One of the biggest and best known hits of the early Rock N Roll era was “Runaway” by Del Shannon. The single hit #1 on the Billboard Hot 100 in the spring of 1961 and can now sell for $30.00. A mono copy of the “Runaway” album is worth up to $500.00 today. In stereo it is up to $1,000.00. There are also copies where the “A” side is mono and the “B” side is stereo. That version can get you $1,500.00.
The Sophomores was a group from Boston and one of the smoothest Doo Wop groups of the 50s. At the time, groups were taking names that had a student theme such as the Four Freshman, Danny & The Juniors, the Collegians, and the Four Preps. The Sophomores had no real big hits but continued to be popular with their local audience for several years. In 1958 Seeco records released their only album. A copy can get you $500.00 today.
The Four Tops are best known for their Motown hits like “Baby I Need Your Lovin’ ” and “I Can’t Help Myself.” Their most valuable hit is “Ask The Lonely.” With its picture sleeve it’s worth up to $75.00. However, it’s their Jazz album from 1962 called “Breaking Through” that’s really collectible. Released on the Workshop label, a copy can get you $1,500.00 today.
Lee Allen was a sought after saxophone player in New Orleans in the 50s. He can be heard on records with Fats Domino and Lloyd Price. His solo sax can also be found on early Little Richard records. His only hit “Walkin’ With Mr. Lee” came in 1958. A copy of the single as a 45 or 78 can now sell for $30.00. In later years he would play with the Stray Cats and mentor the Blasters. His album “Walkin’ With Mr. Lee,” released on Ember records in 1958, can get you $100.00 today.
It was the Monterrey Pop Festival that put Big Brother and the Holding Company on the road to stardom. Their “Cheap Thrills” album, their last with Janis Joplin as a member, originally was to feature the group naked in bed on the cover. But the record company objected. Instead the cover was drawn by artist Robert Crumb. Released by Columbia records in 1968, a stereo copy is worth up to $100 while a mono copy can get you up to $500.00 today.
The string of hits by the Coasters seemed endless in the 50s and early 60s including “Searchin,” “Yakety Yak,” “Charlie Brown,” and “Along Came Jones.” Most of their hits were written by famed song-writing team, Lieber & Stoller.
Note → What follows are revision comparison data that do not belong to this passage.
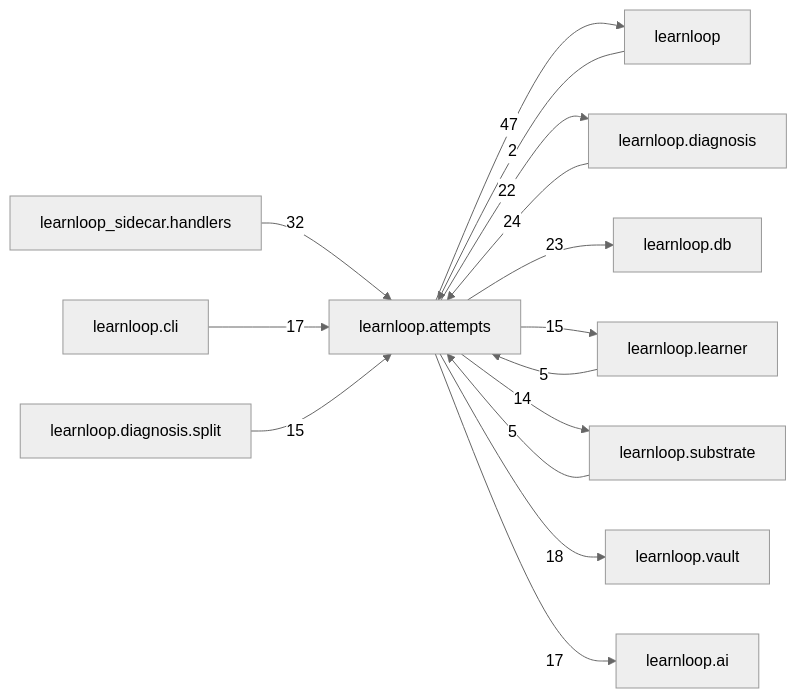
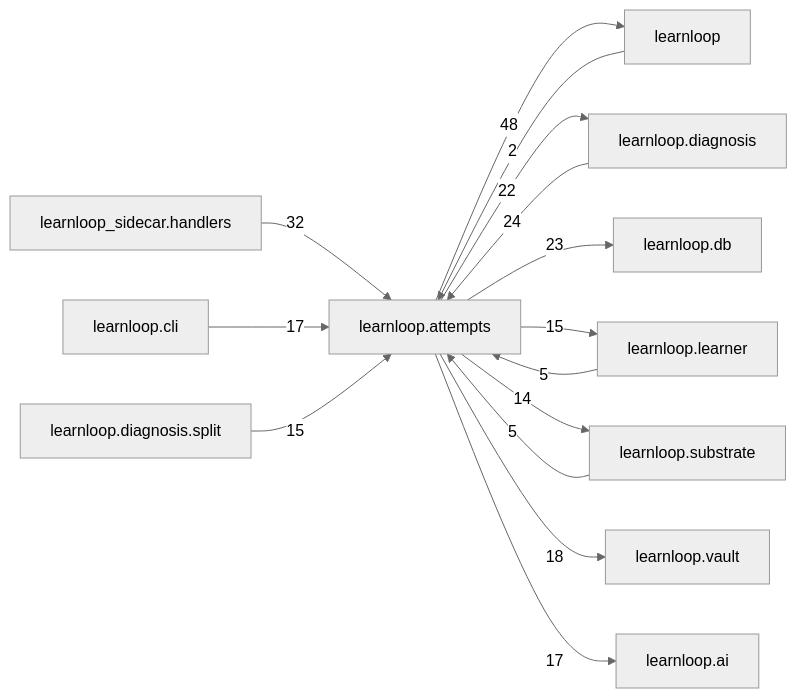
One commit to 6up-b/learnanything changed the diagram in docs/learnloop-architecture-vault/Reference/Modules/learnloop/attempts/_package.md. Above: the diagram before and after it, drawn with Mermaid (neutral theme). The commit also changed other lines of this file and 81 other files, not shown here.

````diff
--- a/docs/learnloop-architecture-vault/Reference/Modules/learnloop/attempts/_package.md
+++ b/docs/learnloop-architecture-vault/Reference/Modules/learnloop/attempts/_package.md
@@ -178,28 +179,28 @@
 ```mermaid
 flowchart LR
     center["learnloop.attempts"]
     n_learnloop["learnloop"]
     n_learnloop_diagnosis["learnloop.diagnosis"]
     n_learnloop_sidecar_handlers["learnloop_sidecar.handlers"]
     n_learnloop_db["learnloop.db"]
     n_learnloop_learner["learnloop.learner"]
     n_learnloop_substrate["learnloop.substrate"]
     n_learnloop_vault["learnloop.vault"]
     n_learnloop_ai["learnloop.ai"]
     n_learnloop_cli["learnloop.cli"]
     n_learnloop_diagnosis_split["learnloop.diagnosis.split"]
     n_learnloop -->|2| center
-    center -->|47| n_learnloop
+    center -->|48| n_learnloop
     n_learnloop_diagnosis -->|24| center
     center -->|22| n_learnloop_diagnosis
     n_learnloop_sidecar_handlers -->|32| center
     center -->|23| n_learnloop_db
     n_learnloop_learner -->|5| center
     center -->|15| n_learnloop_learner
     n_learnloop_substrate -->|5| center
     center -->|14| n_learnloop_substrate
     center -->|18| n_learnloop_vault
     center -->|17| n_learnloop_ai
     n_learnloop_cli -->|17| center
     n_learnloop_diagnosis_split -->|15| center
 ```
````
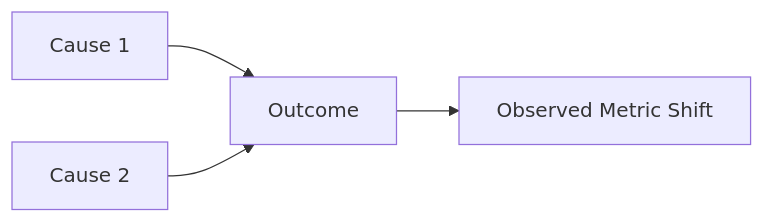
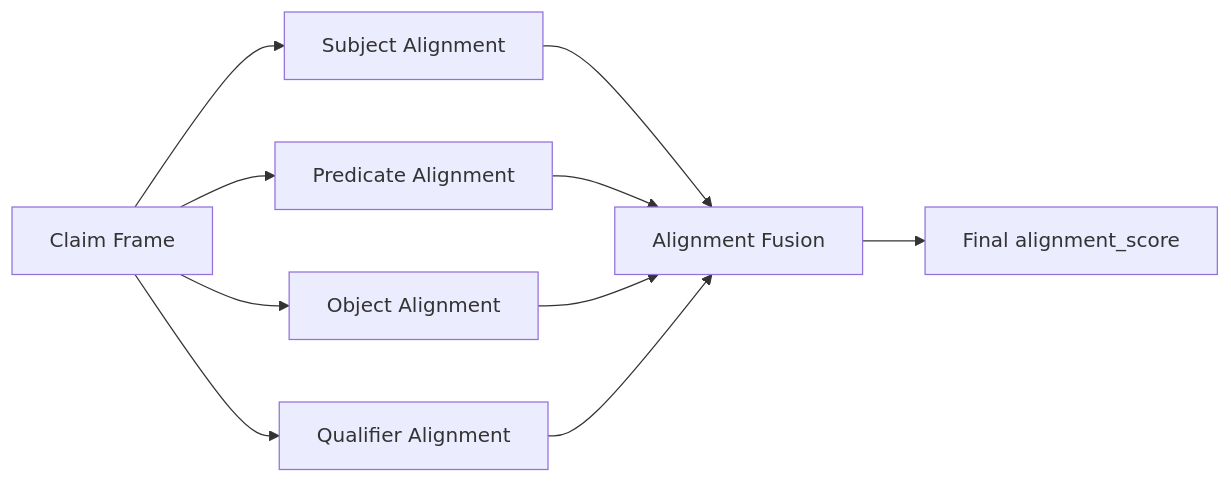
The fifth of 8 diagrams in methodology/figures/04-ranking-trust-and-evidence-quality-pack.md (Luxia-AI/docs), drawn with Mermaid before and after one commit. The commit also changed other lines of this file and 9 other files, not shown here.

First line of the commit message:
Refactor methodology figures with updated Mermaid diagrams and enhanced clarity across multiple packs. Key changes include:

````diff
--- a/methodology/figures/04-ranking-trust-and-evidence-quality-pack.md
+++ b/methodology/figures/04-ranking-trust-and-evidence-quality-pack.md
@@ -126,6 +144,12 @@
 ```mermaid
-graph LR
-    A[Cause 1] --> C[Outcome]
-    B[Cause 2] --> C
-    C --> D[Observed Metric Shift]
+flowchart LR
+  C[Claim Frame] --> SA[Subject Alignment]
+  C --> PA[Predicate Alignment]
+  C --> OA[Object Alignment]
+  C --> QA[Qualifier Alignment]
+  SA --> F[Alignment Fusion]
+  PA --> F
+  OA --> F
+  QA --> F
+  F --> S[Final alignment_score]
 ```
````
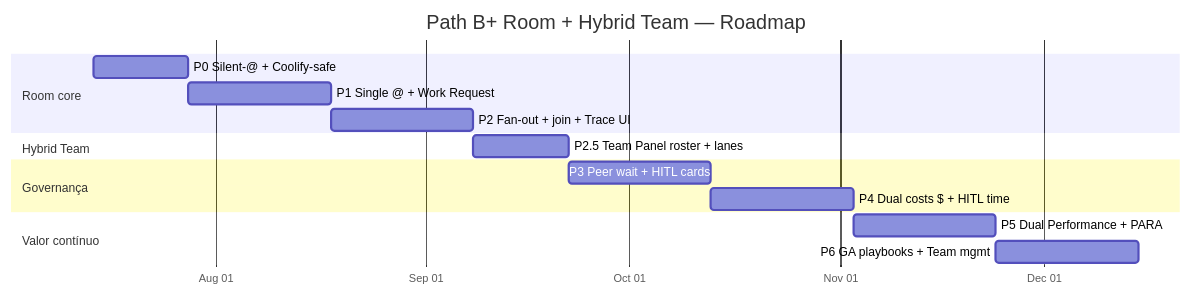
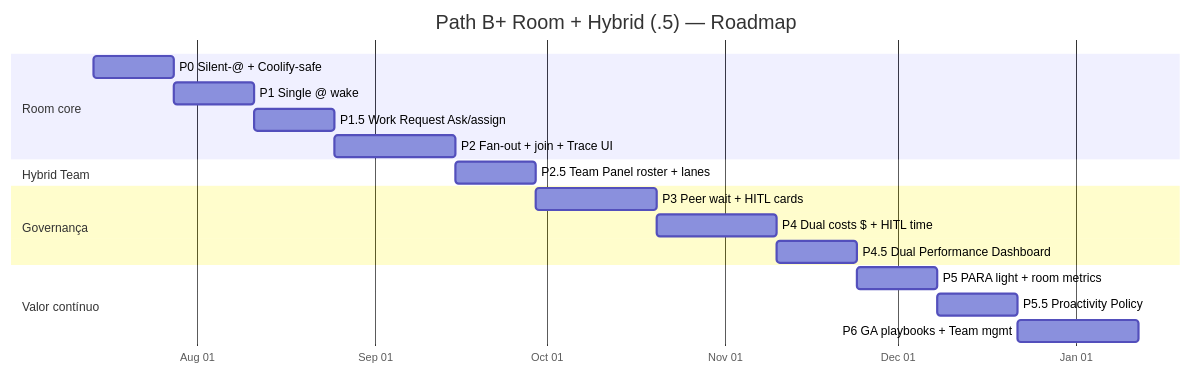
Before and after one commit to paperclipai/paperclip: the diagram in docs/bizcursor/plans/2026-07-09-paperclip-slack-room-a2a.md, drawn with Mermaid. The commit also changed other lines of this file and 6 other files, not shown here.

First line of the commit message:
docs(bizcursor): cycle 4C Path B+ hybrid product plan V2

````diff
--- a/docs/bizcursor/plans/2026-07-09-paperclip-slack-room-a2a.md
+++ b/docs/bizcursor/plans/2026-07-09-paperclip-slack-room-a2a.md
@@ -131,22 +183,25 @@
 ```mermaid
 gantt
-    title Path B+ Room + Hybrid Team — Roadmap
+    title Path B+ Room + Hybrid (.5) — Roadmap
     dateFormat  YYYY-MM-DD
     axisFormat  %b %d
 
     section Room core
     P0 Silent-@ + Coolify-safe           :p0, 2026-07-14, 14d
-    P1 Single @ + Work Request           :p1, after p0, 21d
-    P2 Fan-out + join + Trace UI         :p2, after p1, 21d
+    P1 Single @ wake                     :p1, after p0, 14d
+    P1.5 Work Request Ask/assign         :p15, after p1, 14d
+    P2 Fan-out + join + Trace UI         :p2, after p15, 21d
 
     section Hybrid Team
     P2.5 Team Panel roster + lanes       :p25, after p2, 14d
 
     section Governança
     P3 Peer wait + HITL cards            :p3, after p25, 21d
     P4 Dual costs $ + HITL time          :p4, after p3, 21d
+    P4.5 Dual Performance Dashboard      :p45, after p4, 14d
 
     section Valor contínuo
-    P5 Dual Performance + PARA           :p5, after p4, 21d
-    P6 GA playbooks + Team mgmt          :p6, after p5, 21d
+    P5 PARA light + room metrics         :p5, after p45, 14d
+    P5.5 Proactivity Policy              :p55, after p5, 14d
+    P6 GA playbooks + Team mgmt          :p6, after p55, 21d
 ```
````
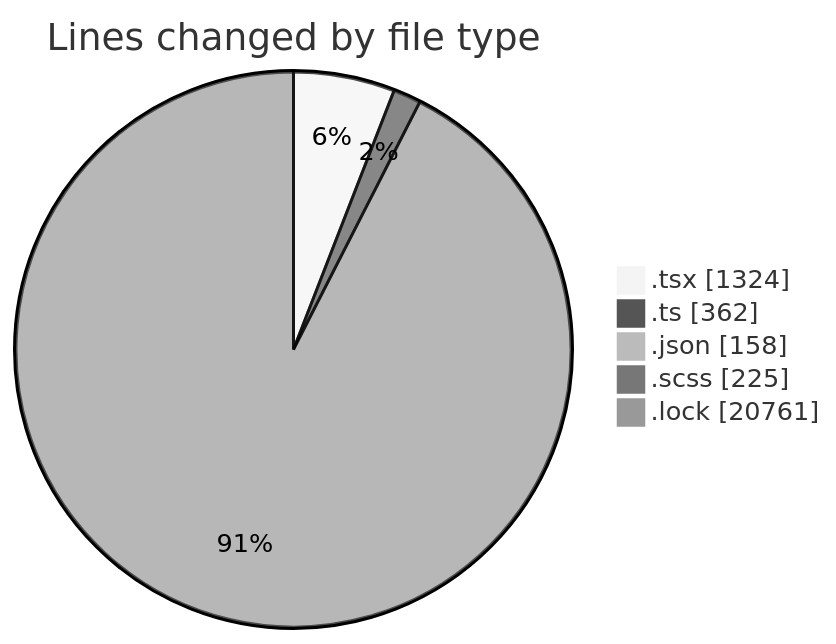
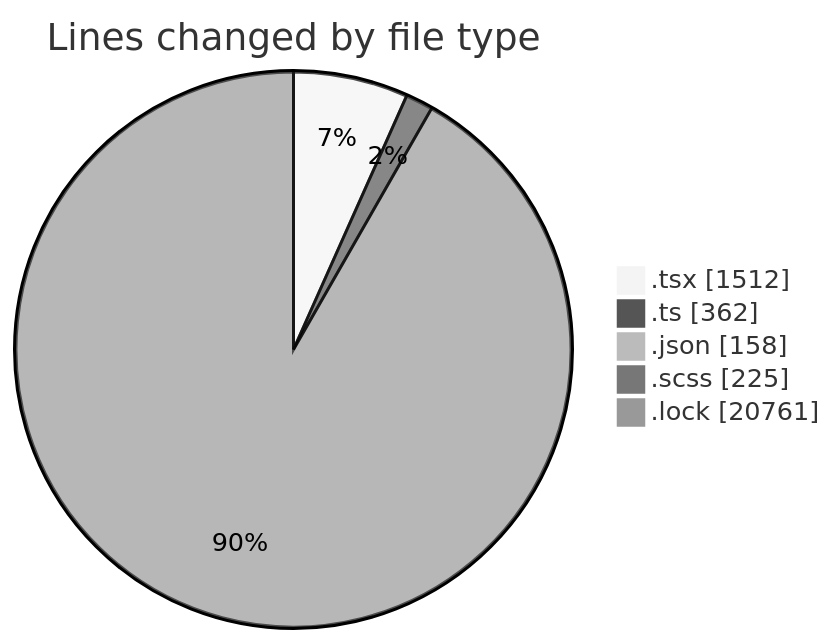
One commit to momahboobian/code-tracking changed the first of 2 diagrams in 2025-04-29/cda/README.md. Above: the diagram before and after it, drawn with Mermaid (neutral theme). The commit also changed other lines of this file and 1 other file, not shown here.

````diff
--- a/2025-04-29/cda/README.md
+++ b/2025-04-29/cda/README.md
@@ -39,9 +40,9 @@
 ```mermaid
 pie showData
 title Lines changed by file type
-".tsx" : 1324
+".tsx" : 1512
 ".ts" : 362
 ".json" : 158
 ".scss" : 225
 ".lock" : 20761
 ```
````
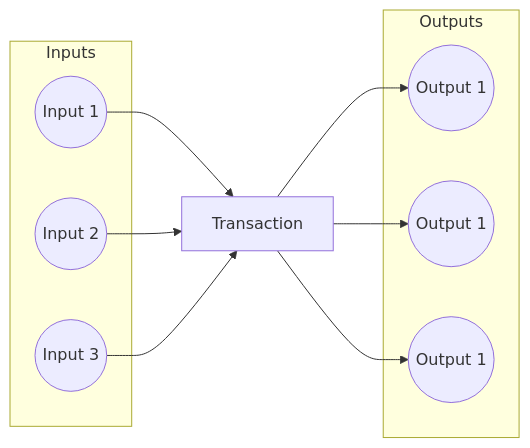
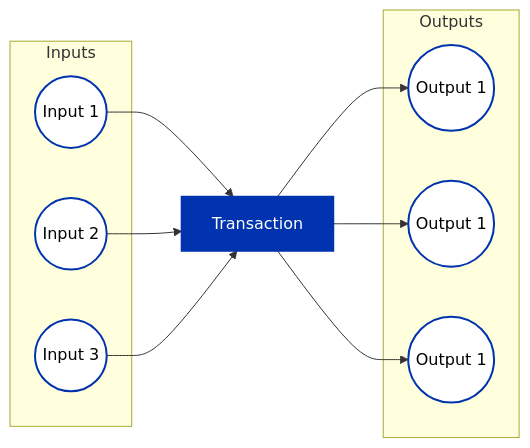
Before and after one commit to cardano-foundation/developer-portal: the second of 2 diagrams in docs/smart-contracts/advanced/design-patterns/utxo-indexers.md, drawn with Mermaid. The commit also changed other lines of this file and 14 other files, not shown here.

Commit message:
cardano unified color scheme for mermaid diagrams

````diff
--- a/docs/smart-contracts/advanced/design-patterns/utxo-indexers.md
+++ b/docs/smart-contracts/advanced/design-patterns/utxo-indexers.md
@@ -266,20 +271,25 @@
 ```mermaid
 graph LR
     TX[Transaction]
     subgraph Inputs
     I1((Input 1))
     I2((Input 2))
     I3((Input 3))
     end
     subgraph Outputs
     O1((Output 1))
     O2((Output 1))
     O3((Output 1))
     end
     I1 --> TX
     I2 --> TX
     I3 --> TX
     TX --> O1
     TX --> O2
     TX --> O3
+
+    classDef emphasized fill:#0033AD,stroke:#0033AD,stroke-width:2px,color:#FFFFFF
+    classDef regular fill:#FFFFFF,stroke:#0033AD,stroke-width:2px,color:#000000
+    class TX emphasized
+    class I1,I2,I3,O1,O2,O3 regular
 ```
````
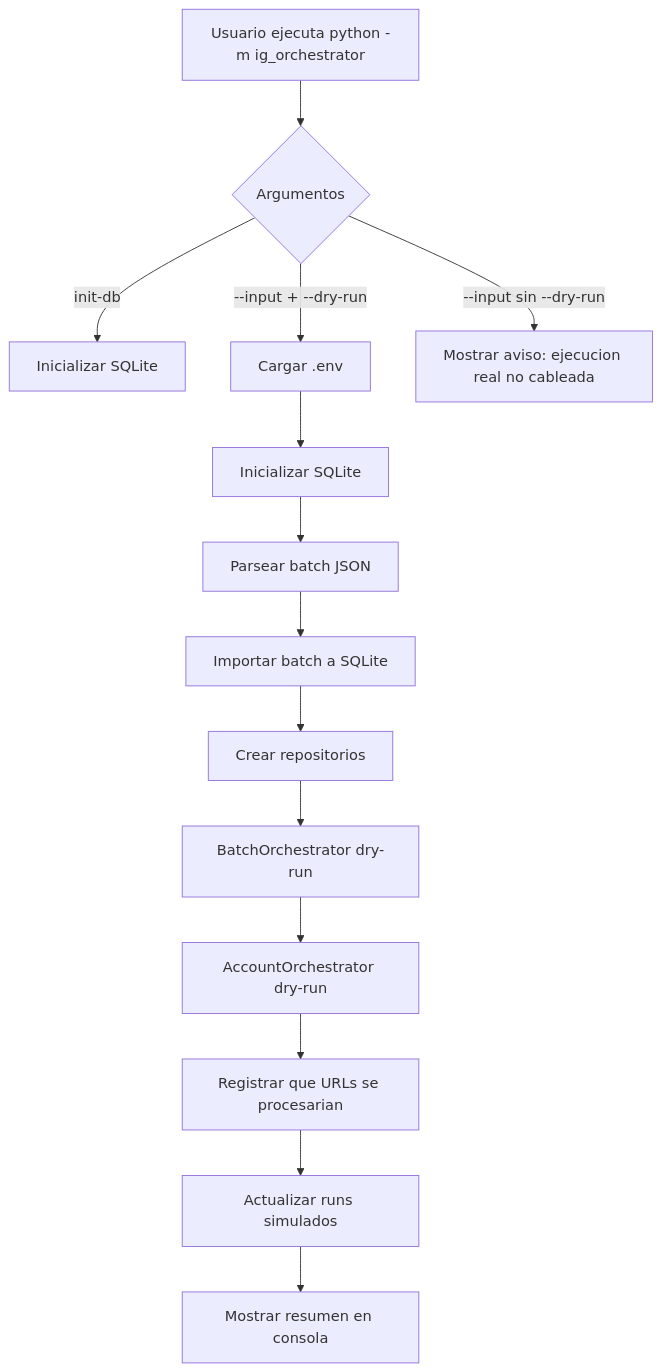
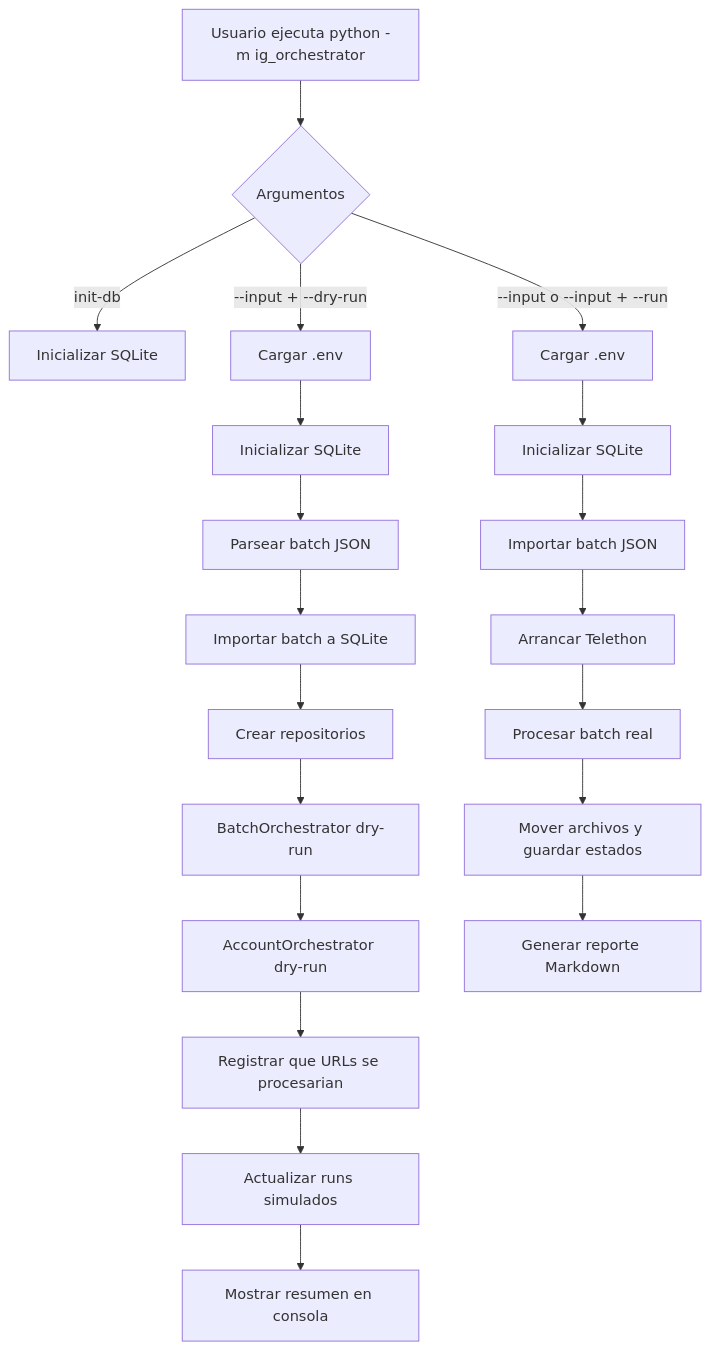
Before and after one commit to eduardobv/ig_orchestrator: the first of 2 diagrams in README.md, drawn with Mermaid. The commit also changed other lines of this file and 6 other files, not shown here.

Commit message:
feat: wire real telegram batch execution

````diff
--- a/README.md
+++ b/README.md
@@ -319,16 +339,22 @@
 ```mermaid
 flowchart TD
     A[Usuario ejecuta python -m ig_orchestrator] --> B{Argumentos}
     B -->|init-db| C[Inicializar SQLite]
     B -->|--input + --dry-run| D[Cargar .env]
     D --> E[Inicializar SQLite]
     E --> F[Parsear batch JSON]
     F --> G[Importar batch a SQLite]
     G --> H[Crear repositorios]
     H --> I[BatchOrchestrator dry-run]
     I --> J[AccountOrchestrator dry-run]
     J --> K[Registrar que URLs se procesarian]
     K --> L[Actualizar runs simulados]
     L --> M[Mostrar resumen en consola]
-    B -->|--input sin --dry-run| N[Mostrar aviso: ejecucion real no cableada]
+    B -->|--input o --input + --run| N[Cargar .env]
+    N --> O[Inicializar SQLite]
+    O --> P[Importar batch JSON]
+    P --> Q[Arrancar Telethon]
+    Q --> R[Procesar batch real]
+    R --> S[Mover archivos y guardar estados]
+    S --> T[Generar reporte Markdown]
 ```
````
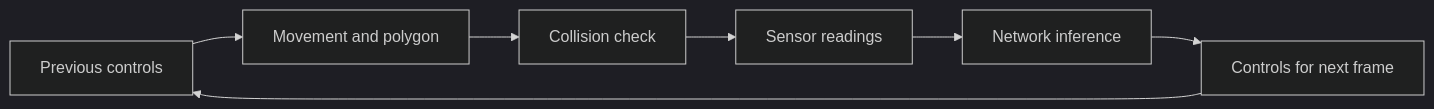
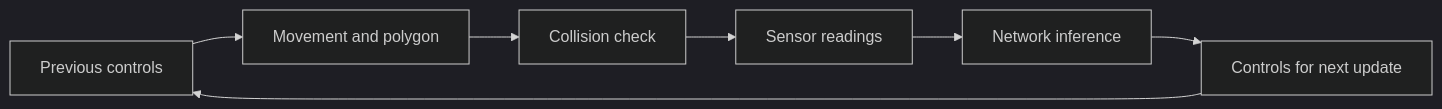
Before and after one commit to jacivaldocarvalho/self-driving-car-js: the diagram in docs/simulation.md, drawn with Mermaid (dark theme). The commit also changed other lines of this file and 26 other files, not shown here.

````diff
--- a/docs/simulation.md
+++ b/docs/simulation.md
@@ -25,9 +28,9 @@
 ```mermaid
 flowchart LR
     A[Previous controls] --> B[Movement and polygon]
     B --> C[Collision check]
     C --> D[Sensor readings]
     D --> E[Network inference]
-    E --> F[Controls for next frame]
+    E --> F[Controls for next update]
     F --> A
 ```
````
Their first album “The Coasters,” released on ATCO records in 1958, is worth up to $100.00 today as is their 45 for “Searchin.”
Perhaps one of the unlikeliest people to have a collectible record is John Kerry, a U.S. Secretary of State and former senator from Massachusetts and one-time presidential nominee. His band, the Electras, released a self-titled instrumental album in 1962. A copy can get you $500.00 today. Kerry played bass.
It was D.J. Murray the K who co-wrote “Splish Splash,” one of Bobby Darin’s biggest hits. Credit was given to Jean Murray as to avoid any hint of payola. “Splish Splash” hit #3 on the Billboard chart in 1958. The original 45, released on ATCO records, is worth no more than $25.00. However, the 78 RPM version can get you $125.00 today.
Johnny Cash was one of the few recording artists to be inducted into both the Country Music Hall of Fame and the Rock and Roll Hall of Fame. His first album “Johnny Cash with His Hot and Blue Guitar” contained two of his first hits, “I Walk the Line” and “Folsom Prison Blues.” Each can fetch $50.00. Released on Sun records in 1956 the album is worth up to $300.00 today.
“Save For A Rainy Day” is among Jan & Dean’s most sought after records. The album was recorded by Dean a year after Jan’s horrendous auto accident and contains no hits. It is actually Jan’s brother pictured with Dean on the cover but shot in such a way as to make everyone think it was Jan. Released on J & D records in 1967, the album is worth up to $500.00. Even rarer would be an original copy on Columbia records. That could get you $2,000.00 today.